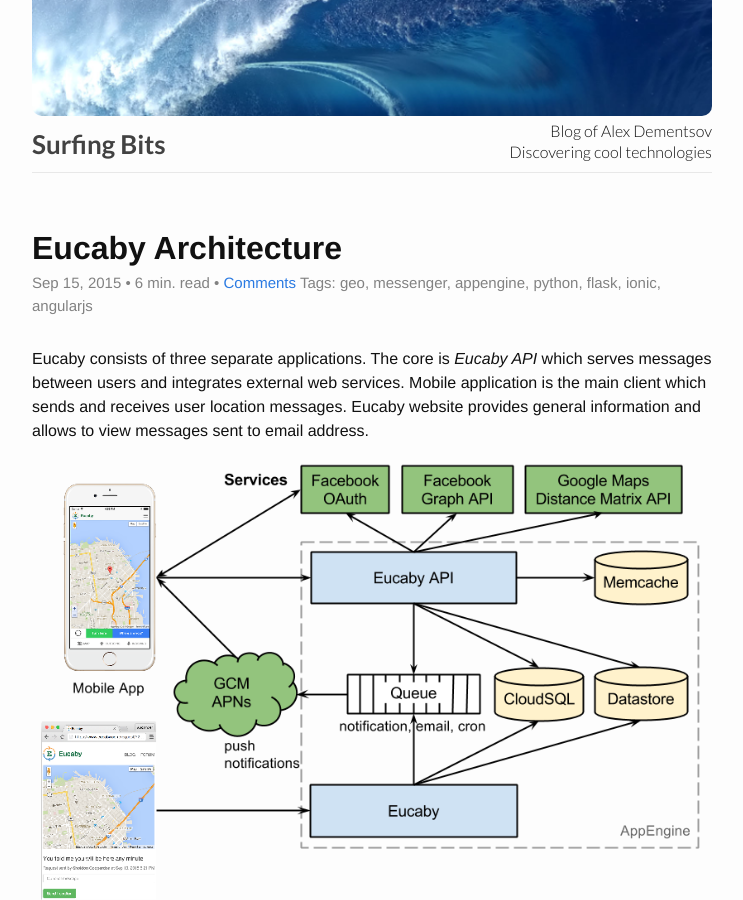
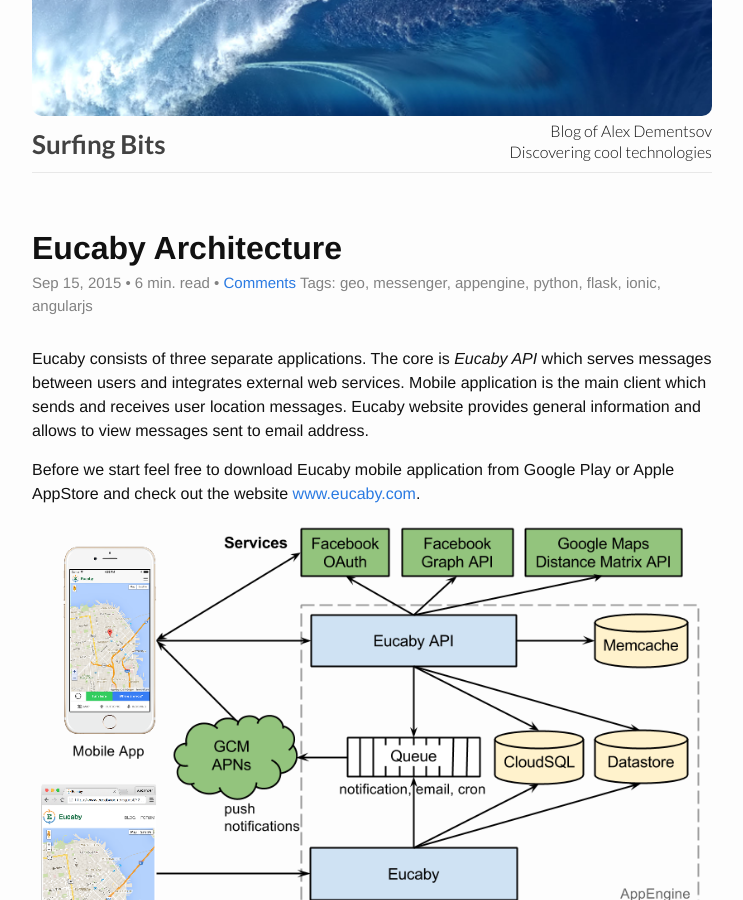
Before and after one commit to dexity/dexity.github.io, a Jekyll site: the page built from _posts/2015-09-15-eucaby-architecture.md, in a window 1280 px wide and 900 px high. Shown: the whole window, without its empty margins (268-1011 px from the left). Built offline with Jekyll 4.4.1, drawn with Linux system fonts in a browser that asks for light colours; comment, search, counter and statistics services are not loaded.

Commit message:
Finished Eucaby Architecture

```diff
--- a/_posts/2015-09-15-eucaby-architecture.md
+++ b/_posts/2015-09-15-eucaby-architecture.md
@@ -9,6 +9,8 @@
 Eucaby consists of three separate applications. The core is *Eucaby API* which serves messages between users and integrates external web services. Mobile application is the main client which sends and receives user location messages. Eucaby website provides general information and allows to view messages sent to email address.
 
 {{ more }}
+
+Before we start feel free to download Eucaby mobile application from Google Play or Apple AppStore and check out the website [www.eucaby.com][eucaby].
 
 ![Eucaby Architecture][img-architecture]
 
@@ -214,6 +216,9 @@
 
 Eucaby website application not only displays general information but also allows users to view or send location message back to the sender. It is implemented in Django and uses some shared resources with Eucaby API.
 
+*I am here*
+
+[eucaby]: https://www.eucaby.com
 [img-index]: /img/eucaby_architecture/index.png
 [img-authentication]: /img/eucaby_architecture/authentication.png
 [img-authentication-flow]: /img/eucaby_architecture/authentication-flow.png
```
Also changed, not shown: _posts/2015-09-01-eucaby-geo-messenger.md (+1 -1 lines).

*AIM OF THE TASK*.
Your answer should be an exact copy of the entries above, with no images included.

*PROBLEM SOLUTION*.
Before and after one commit to dexity/dexity.github.io, a Jekyll site: the page built from _posts/2015-09-15-eucaby-architecture.md, in a window 1280 px wide and 900 px high. Shown: the whole window, without its empty margins (268-1011 px from the left). Built offline with Jekyll 4.4.1, drawn with Linux system fonts in a browser that asks for light colours; comment, search, counter and statistics services are not loaded.

Commit message:
Finished Eucaby Architecture

```diff
--- a/_posts/2015-09-15-eucaby-architecture.md
+++ b/_posts/2015-09-15-eucaby-architecture.md
@@ -9,6 +9,8 @@
 Eucaby consists of three separate applications. The core is *Eucaby API* which serves messages between users and integrates external web services. Mobile application is the main client which sends and receives user location messages. Eucaby website provides general information and allows to view messages sent to email address.
 
 {{ more }}
+
+Before we start feel free to download Eucaby mobile application from Google Play or Apple AppStore and check out the website [www.eucaby.com][eucaby].
 
 ![Eucaby Architecture][img-architecture]
 
@@ -214,6 +216,9 @@
 
 Eucaby website application not only displays general information but also allows users to view or send location message back to the sender. It is implemented in Django and uses some shared resources with Eucaby API.
 
+*I am here*
+
+[eucaby]: https://www.eucaby.com
 [img-index]: /img/eucaby_architecture/index.png
 [img-authentication]: /img/eucaby_architecture/authentication.png
 [img-authentication-flow]: /img/eucaby_architecture/authentication-flow.png
```
Also changed, not shown: _posts/2015-09-01-eucaby-geo-messenger.md (+1 -1 lines).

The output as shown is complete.